Chin Yan Jackie Yuen (2010). The importance of procedure to stereopsis in random-dot stereograms Honours Thesis, School of Psychology, The University of Queensland.

Attached Files (Some files may be inaccessible until you login with your UQ eSpace credentials)
Name Description MIMEType Size Downloads
ChinYanJackieYuenPSYC4071Thesis2010.pdf Copy of Chin Yan Jackie Yuen's BPsySc Honours Thesis application/pdf 118.23KB 32
Author Chin Yan Jackie Yuen
Thesis Title The importance of procedure to stereopsis in random-dot stereograms
School, Centre or Institute School of Psychology
Institution The University of Queensland
Publication date 2010
Thesis type Honours Thesis
Supervisor Grove, Philip
Total pages 9
Abstract/Summary Conventional models of binocular depth perception (stereopsis) hypothesise that depth perception results from the brain matching corresponding retinal points and computing the differences in image positions on the two retinas. However it is now acknowledged that stereopsis is more complex and cannot be explained by binocular matching alone. Importantly, monocular features arise when objects and surfaces at different distances from the observer occlude one another to different extents in the two eyes. These features are seen by only one eye and therefore have no match in the other eye. Gillam and Borsting (1988) reported that depth was perceived faster when the stimulus (random-dot stereogram) contained texture in the monocular occlusion zone than when texture was absent. Such facilitation of depth perception by monocular features has been demonstrated in various other contexts such as phantom stereopsis and monocular gap stereopsis. Nevertheless Grove and Ono (1999) failed to replicate Gillam and Borsting and have produced contradicting results, showing that same-textured monocular occlusion zones facilitated no more depth than ‘texture-less’ monocular occlusion zones. This thesis aimed to investigate the stimulus and procedural differences between the studies, such as texture (dot density), disparities, and eye movements (vergence) that might be responsible for this discrepancy. Despite three separate attempts there remains no evidence implicating differences in dot densities or disparities as the cause for the differing results between Gillam and Borsting and Grove and Ono. Moreover across all three experiments no significant differences were observed between monocular zone filled and absent conditions in influencing the speed of correct identification of depth in random-dot stereograms. Significant main effects of texture density and disparity were found. The author of this thesis suggests perhaps the size of monocular gap, the method of testing as well as fusional limit might explain these findings.

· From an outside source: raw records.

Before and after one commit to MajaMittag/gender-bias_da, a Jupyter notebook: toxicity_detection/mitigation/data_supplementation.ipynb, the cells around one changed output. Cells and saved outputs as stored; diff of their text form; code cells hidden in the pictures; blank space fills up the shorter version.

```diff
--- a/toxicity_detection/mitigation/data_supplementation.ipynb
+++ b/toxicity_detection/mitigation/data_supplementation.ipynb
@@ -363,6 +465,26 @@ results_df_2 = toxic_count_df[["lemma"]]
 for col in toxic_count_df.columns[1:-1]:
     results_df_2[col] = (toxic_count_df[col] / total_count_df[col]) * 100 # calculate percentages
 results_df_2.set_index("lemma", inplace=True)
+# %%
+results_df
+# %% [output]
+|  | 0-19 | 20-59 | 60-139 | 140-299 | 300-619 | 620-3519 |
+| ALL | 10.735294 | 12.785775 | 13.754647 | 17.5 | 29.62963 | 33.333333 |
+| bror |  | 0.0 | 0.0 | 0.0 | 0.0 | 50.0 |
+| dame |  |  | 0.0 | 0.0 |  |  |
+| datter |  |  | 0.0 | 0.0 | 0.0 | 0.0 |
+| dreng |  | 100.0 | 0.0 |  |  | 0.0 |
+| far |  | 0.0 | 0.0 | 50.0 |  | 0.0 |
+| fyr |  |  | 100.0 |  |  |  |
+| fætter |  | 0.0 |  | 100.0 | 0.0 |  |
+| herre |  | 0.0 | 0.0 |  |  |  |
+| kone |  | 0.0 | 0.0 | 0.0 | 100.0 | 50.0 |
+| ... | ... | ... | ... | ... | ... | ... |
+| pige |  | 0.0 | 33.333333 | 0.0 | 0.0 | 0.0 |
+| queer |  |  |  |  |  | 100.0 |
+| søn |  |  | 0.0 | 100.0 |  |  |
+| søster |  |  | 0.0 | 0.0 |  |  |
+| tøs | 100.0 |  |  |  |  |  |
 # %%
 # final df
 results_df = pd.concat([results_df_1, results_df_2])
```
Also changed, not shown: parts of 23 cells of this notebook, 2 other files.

Citation counts: Google Scholar Search Google Scholar
Created: Tue, 05 Apr 2011, 12:15:55 EST by Lucy O'Brien on behalf of School of Psychology